[Content revision data]
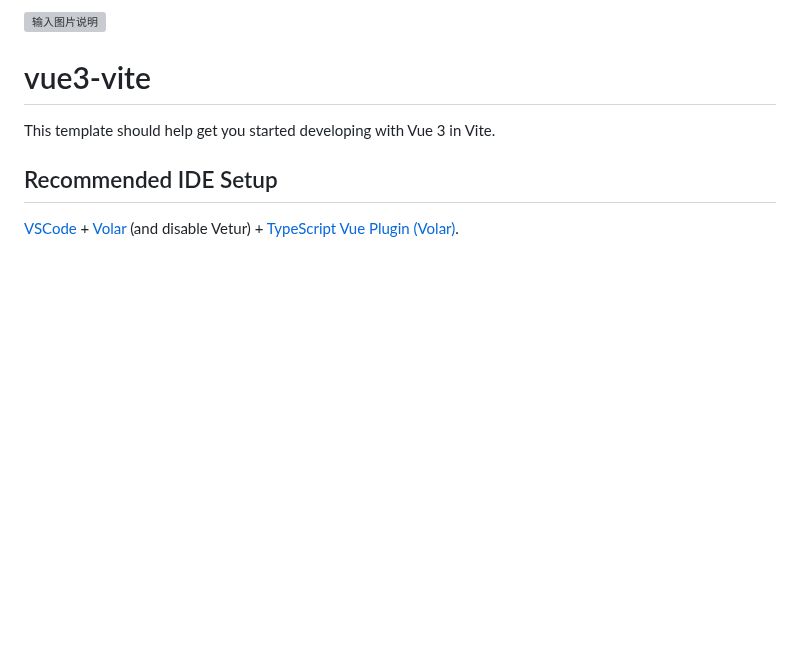
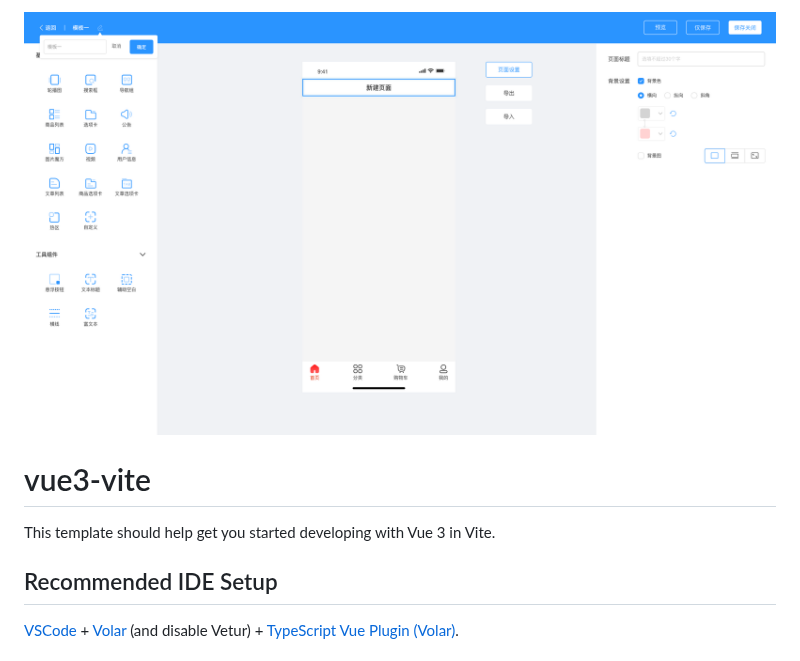
Before and after one commit to gongfuxiang/shopxo-diy, a Markdown page: README.md, the part around the change. Drawn GitHub-style; pictures changed too: md-demo.png (added); blank space fills up the shorter version; grey boxes are pictures that could not be loaded.

Commit message:
demo

```diff
--- a/README.md
+++ b/README.md
@@ -1,4 +1,4 @@
-![输入图片说明](%E8%A3%85%E4%BF%AE-%E6%A0%87%E9%A2%981-%E9%A1%B5%E9%9D%A2%E8%AE%BE%E7%BD%AE.png)
+![输入图片说明](md-demo.png)
 # vue3-vite
 
 This template should help get you started developing with Vue 3 in Vite.
```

▶ _What to do_: All lines with the word "README" must be located in the data and copied.

▶ _Solution for this task_:
Before and after one commit to gongfuxiang/shopxo-diy, a Markdown page: README.md, the part around the change. Drawn GitHub-style; pictures changed too: md-demo.png (added); blank space fills up the shorter version; grey boxes are pictures that could not be loaded.
--- a/README.md
+++ b/README.md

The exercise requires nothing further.